It's happened: current Chrome is warning users about insecure pages
First transition in Google's HTTPS-everywhere plans is done
July 12, 2021
It's happened. Today Chrome's stable channel was updated with a new HTTPS UI. The changes in these versions of Chrome (Chrome 53 for Windows, Mac users got them in Chrome 52) complete 'transition 1' in Google's HTTPS plans, first announced in December 2014:
T1: Non-secure origins marked as Dubious
In other words:
If a Chrome user visits a site that isn't private - for example, there's no HTTPS, broken HTTPS, or HTTPS only on 'checkout' pages - Chrome now displays a mid-grey colored info box:
Clearer identity for EV
The new stable vesins of Chrome also have a clearer identity display for certificates that have been through extended validation: the verified legal entity (in most cases, a company name) is simply displayed in front of the address, without background.
The new Chrome EV UI is higher contrast, much easier to read that the previous version and looks similar to what Microsoft Edge does:
At CertSimple we've already updated the certificate previews we use for Chrome users to reflect the changes.
The next steps of Google's plans is simple:
T2: Non-secure origins marked as Non-secure
Ie, the grey exclamation mark will get redder as more sites begin to update and HTTPS market share increases
After that, https becomes a regular part of the web, i.e., we don't bother displaying https:// or the green lock anymore, because all websites should have them:
T3: Secure origins unmarked
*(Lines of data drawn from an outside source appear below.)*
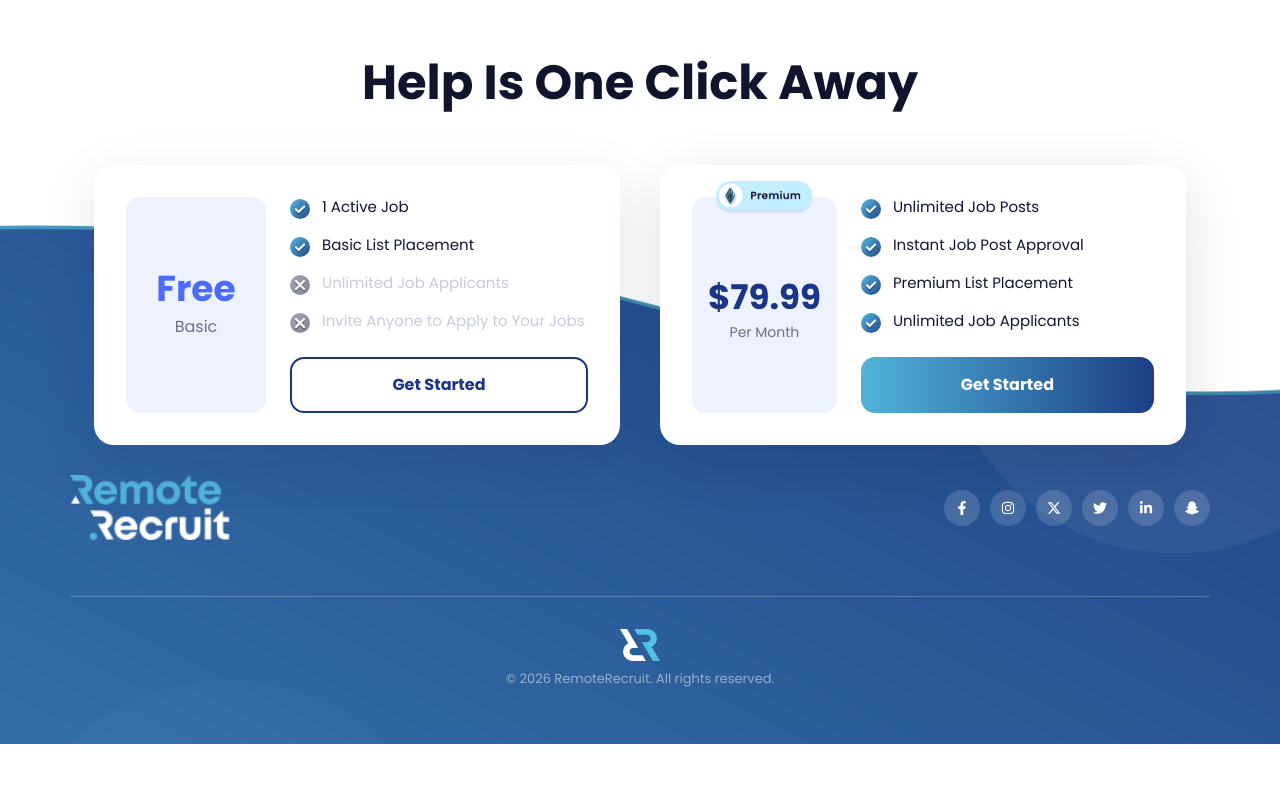
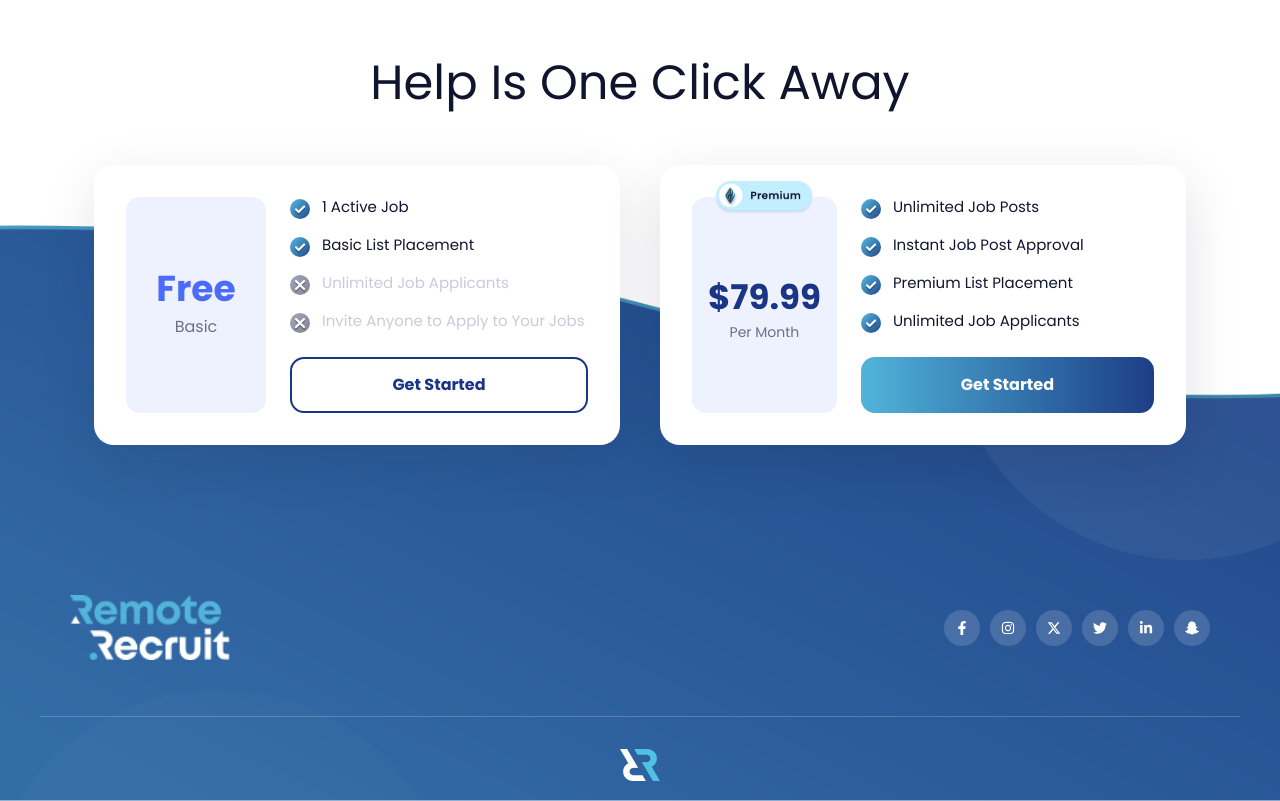
Before and after one commit to Zarif207/Remote-Recruit, a React (Vite) app: page / in a window 1280 px wide. Shown: the part 4824-5625 px from the top of the page. Before the commit the page ends 5568 px from the top, so only its background shows below. Built offline with nearby package versions, Linux system fonts and the light colour scheme.

Commit message:
Refactor SocialBtn component for improved readability; update Footer layout and spacing for better visual consistency

```diff
--- a/src/components/Footer/Footer.jsx
+++ b/src/components/Footer/Footer.jsx
@@ -36,7 +36,8 @@ const socialLinks = [
   { Icon: FaSnapchatGhost, label: "Snapchat" },
 ];
 
-const SocialBtn = ({ Icon, label }) => (
+function SocialBtn({ Icon, label }) {
+  return (
     <a
       href="#"
       aria-label={label}
@@ -46,14 +47,15 @@ const SocialBtn = ({ Icon, label }) => (
       <Icon className="text-[14px] text-white" />
     </a>
   );
+}
 
 const Footer = () => (
   <section className="relative w-full overflow-hidden bg-white">
 
     {/* Heading */}
     <h2
-      className="text-[#11142D] font-bold text-[40px] md:text-[48px]
-                 leading-[1.08] text-center pt-16 lg:pt-20
+      className="text-[#11142D] font-normal text-[40px] md:text-[48px]
+                 leading-[1.08] text-center pt-36 lg:pt-20
                  mb-10 lg:mb-14 px-4"
     >
       Help Is One Click Away
@@ -158,7 +160,7 @@ const Footer = () => (
     </div>
 
     {/* Blue footer */}
-    <footer className="relative z-10 w-full">
+    <footer className="relative z-10 w-full pt-[100px] lg:pt-[250px]">
 
       <img
         src={Background}
@@ -169,7 +171,7 @@ const Footer = () => (
         draggable={false}
       />
 
-      <div className="relative flex flex-col items-center w-full pt-[250px] pb-14 px-6 lg:px-10">
+      <div className="relative flex flex-col items-center w-full pt-[120px] pb-5 px-6 lg:px-10">
 
         {/* Logo + socials */}
         <div className="mx-auto flex w-full max-w-[1140px] items-center justify-between gap-4">
@@ -186,18 +188,15 @@ const Footer = () => (
         </div>
 
         {/* Divider */}
-        <div className="mt-10 lg:mt-14 w-full max-w-[1140px] border-t border-white/20" />
+        <div className="mt-10 lg:mt-14 w-full w-[1440px] border-t border-white/20" />
 
-        {/* RR icon + copyright */}
-        <div className="mt-8 flex flex-col items-center gap-2">
+        {/* RR icon */}
+        <div className="mt-8 flex flex-col items-center">
           <img
             src={RRIcon}
             alt="RemoteRecruit"
             className="h-7 w-9 object-contain lg:h-8 lg:w-10"
           />
-          <p className="text-center text-[12px] text-white/50 lg:text-[13px]">
-            &copy; 2026 RemoteRecruit. All rights reserved.
-          </p>
         </div>
 
       </div>
```
Lines whose indentation alone changed are shown as unchanged.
The timelines for this are fluid but T2 is coming and if you're not on HTTPS - properly, not just for your checkout pages - you need to get on it. Also: site-wide HTTPS gets an SEO boost.